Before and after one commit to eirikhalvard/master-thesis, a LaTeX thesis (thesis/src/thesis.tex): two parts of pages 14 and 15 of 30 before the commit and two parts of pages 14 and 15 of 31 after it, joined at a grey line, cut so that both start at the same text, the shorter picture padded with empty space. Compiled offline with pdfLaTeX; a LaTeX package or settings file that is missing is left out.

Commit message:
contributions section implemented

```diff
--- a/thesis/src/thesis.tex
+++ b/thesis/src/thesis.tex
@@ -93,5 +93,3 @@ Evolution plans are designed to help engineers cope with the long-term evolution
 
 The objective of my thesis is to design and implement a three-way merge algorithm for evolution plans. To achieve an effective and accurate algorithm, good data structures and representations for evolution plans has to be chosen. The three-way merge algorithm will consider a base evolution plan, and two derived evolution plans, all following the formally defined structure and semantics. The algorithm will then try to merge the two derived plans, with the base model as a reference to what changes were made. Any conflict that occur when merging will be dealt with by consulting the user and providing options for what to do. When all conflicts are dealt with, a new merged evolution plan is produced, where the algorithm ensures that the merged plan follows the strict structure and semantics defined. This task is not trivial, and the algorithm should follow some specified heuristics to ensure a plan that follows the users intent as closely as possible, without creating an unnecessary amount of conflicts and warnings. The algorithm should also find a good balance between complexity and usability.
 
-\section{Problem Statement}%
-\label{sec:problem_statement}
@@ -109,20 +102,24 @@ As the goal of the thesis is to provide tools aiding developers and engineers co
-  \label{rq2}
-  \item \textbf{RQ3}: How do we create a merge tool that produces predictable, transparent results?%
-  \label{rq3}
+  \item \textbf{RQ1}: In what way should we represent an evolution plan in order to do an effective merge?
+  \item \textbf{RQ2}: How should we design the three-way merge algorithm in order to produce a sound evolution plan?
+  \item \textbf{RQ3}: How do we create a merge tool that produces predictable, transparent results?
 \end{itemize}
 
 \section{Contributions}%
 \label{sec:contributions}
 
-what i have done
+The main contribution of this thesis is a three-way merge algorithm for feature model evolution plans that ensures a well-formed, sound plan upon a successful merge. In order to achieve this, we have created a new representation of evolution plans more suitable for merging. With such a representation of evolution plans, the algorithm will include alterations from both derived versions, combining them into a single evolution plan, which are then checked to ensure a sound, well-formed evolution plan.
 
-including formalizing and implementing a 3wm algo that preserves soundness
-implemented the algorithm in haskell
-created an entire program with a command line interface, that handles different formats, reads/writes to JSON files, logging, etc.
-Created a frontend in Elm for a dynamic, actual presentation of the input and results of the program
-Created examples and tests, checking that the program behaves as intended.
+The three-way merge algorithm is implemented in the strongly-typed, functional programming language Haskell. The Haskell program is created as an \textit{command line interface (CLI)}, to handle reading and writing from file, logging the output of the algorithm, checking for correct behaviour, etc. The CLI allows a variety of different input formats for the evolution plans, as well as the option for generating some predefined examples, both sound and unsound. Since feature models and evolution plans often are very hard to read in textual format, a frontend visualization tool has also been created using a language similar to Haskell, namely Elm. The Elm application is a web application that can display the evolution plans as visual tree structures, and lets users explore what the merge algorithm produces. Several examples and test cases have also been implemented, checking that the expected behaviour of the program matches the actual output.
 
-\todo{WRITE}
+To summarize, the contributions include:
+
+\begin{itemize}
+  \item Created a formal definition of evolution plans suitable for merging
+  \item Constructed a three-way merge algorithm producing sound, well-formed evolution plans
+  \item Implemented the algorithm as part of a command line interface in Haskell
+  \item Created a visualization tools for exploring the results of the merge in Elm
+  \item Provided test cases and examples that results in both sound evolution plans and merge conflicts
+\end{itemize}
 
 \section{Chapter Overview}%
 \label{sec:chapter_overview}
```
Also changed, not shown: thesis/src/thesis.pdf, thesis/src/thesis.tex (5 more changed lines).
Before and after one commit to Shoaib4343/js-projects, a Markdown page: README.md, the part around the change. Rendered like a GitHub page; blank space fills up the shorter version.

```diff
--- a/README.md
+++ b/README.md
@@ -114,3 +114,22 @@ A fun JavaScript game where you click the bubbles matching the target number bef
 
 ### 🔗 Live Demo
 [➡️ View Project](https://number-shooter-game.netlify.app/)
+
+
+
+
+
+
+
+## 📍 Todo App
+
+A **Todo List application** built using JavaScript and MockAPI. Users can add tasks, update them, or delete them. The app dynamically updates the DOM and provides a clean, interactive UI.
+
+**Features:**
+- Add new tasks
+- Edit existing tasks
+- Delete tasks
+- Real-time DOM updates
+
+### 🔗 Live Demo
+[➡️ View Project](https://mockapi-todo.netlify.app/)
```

§ **Problem to solve**
Repeat, word for word, every line above.

§ **Exercise response**
Before and after one commit to eirikhalvard/master-thesis, a LaTeX thesis (thesis/src/thesis.tex): two parts of pages 14 and 15 of 30 before the commit and two parts of pages 14 and 15 of 31 after it, joined at a grey line, cut so that both start at the same text, the shorter picture padded with empty space. Compiled offline with pdfLaTeX; a LaTeX package or settings file that is missing is left out.

Commit message:
contributions section implemented

```diff
--- a/thesis/src/thesis.tex
+++ b/thesis/src/thesis.tex
@@ -93,5 +93,3 @@ Evolution plans are designed to help engineers cope with the long-term evolution
 
 The objective of my thesis is to design and implement a three-way merge algorithm for evolution plans. To achieve an effective and accurate algorithm, good data structures and representations for evolution plans has to be chosen. The three-way merge algorithm will consider a base evolution plan, and two derived evolution plans, all following the formally defined structure and semantics. The algorithm will then try to merge the two derived plans, with the base model as a reference to what changes were made. Any conflict that occur when merging will be dealt with by consulting the user and providing options for what to do. When all conflicts are dealt with, a new merged evolution plan is produced, where the algorithm ensures that the merged plan follows the strict structure and semantics defined. This task is not trivial, and the algorithm should follow some specified heuristics to ensure a plan that follows the users intent as closely as possible, without creating an unnecessary amount of conflicts and warnings. The algorithm should also find a good balance between complexity and usability.
 
-\section{Problem Statement}%
-\label{sec:problem_statement}
@@ -109,20 +102,24 @@ As the goal of the thesis is to provide tools aiding developers and engineers co
-  \label{rq2}
-  \item \textbf{RQ3}: How do we create a merge tool that produces predictable, transparent results?%
-  \label{rq3}
+  \item \textbf{RQ1}: In what way should we represent an evolution plan in order to do an effective merge?
+  \item \textbf{RQ2}: How should we design the three-way merge algorithm in order to produce a sound evolution plan?
+  \item \textbf{RQ3}: How do we create a merge tool that produces predictable, transparent results?
 \end{itemize}
 
 \section{Contributions}%
 \label{sec:contributions}
 
-what i have done
+The main contribution of this thesis is a three-way merge algorithm for feature model evolution plans that ensures a well-formed, sound plan upon a successful merge. In order to achieve this, we have created a new representation of evolution plans more suitable for merging. With such a representation of evolution plans, the algorithm will include alterations from both derived versions, combining them into a single evolution plan, which are then checked to ensure a sound, well-formed evolution plan.
 
-including formalizing and implementing a 3wm algo that preserves soundness
-implemented the algorithm in haskell
-created an entire program with a command line interface, that handles different formats, reads/writes to JSON files, logging, etc.
-Created a frontend in Elm for a dynamic, actual presentation of the input and results of the program
-Created examples and tests, checking that the program behaves as intended.
+The three-way merge algorithm is implemented in the strongly-typed, functional programming language Haskell. The Haskell program is created as an \textit{command line interface (CLI)}, to handle reading and writing from file, logging the output of the algorithm, checking for correct behaviour, etc. The CLI allows a variety of different input formats for the evolution plans, as well as the option for generating some predefined examples, both sound and unsound. Since feature models and evolution plans often are very hard to read in textual format, a frontend visualization tool has also been created using a language similar to Haskell, namely Elm. The Elm application is a web application that can display the evolution plans as visual tree structures, and lets users explore what the merge algorithm produces. Several examples and test cases have also been implemented, checking that the expected behaviour of the program matches the actual output.
 
-\todo{WRITE}
+To summarize, the contributions include:
+
+\begin{itemize}
+  \item Created a formal definition of evolution plans suitable for merging
+  \item Constructed a three-way merge algorithm producing sound, well-formed evolution plans
+  \item Implemented the algorithm as part of a command line interface in Haskell
+  \item Created a visualization tools for exploring the results of the merge in Elm
+  \item Provided test cases and examples that results in both sound evolution plans and merge conflicts
+\end{itemize}
 
 \section{Chapter Overview}%
 \label{sec:chapter_overview}
```
Also changed, not shown: thesis/src/thesis.pdf, thesis/src/thesis.tex (5 more changed lines).
Before and after one commit to Shoaib4343/js-projects, a Markdown page: README.md, the part around the change. Rendered like a GitHub page; blank space fills up the shorter version.

```diff
--- a/README.md
+++ b/README.md
@@ -114,3 +114,22 @@ A fun JavaScript game where you click the bubbles matching the target number bef
 
 ### 🔗 Live Demo
 [➡️ View Project](https://number-shooter-game.netlify.app/)
+
+
+
+
+
+
+
+## 📍 Todo App
+
+A **Todo List application** built using JavaScript and MockAPI. Users can add tasks, update them, or delete them. The app dynamically updates the DOM and provides a clean, interactive UI.
+
+**Features:**
+- Add new tasks
+- Edit existing tasks
+- Delete tasks
+- Real-time DOM updates
+
+### 🔗 Live Demo
+[➡️ View Project](https://mockapi-todo.netlify.app/)
```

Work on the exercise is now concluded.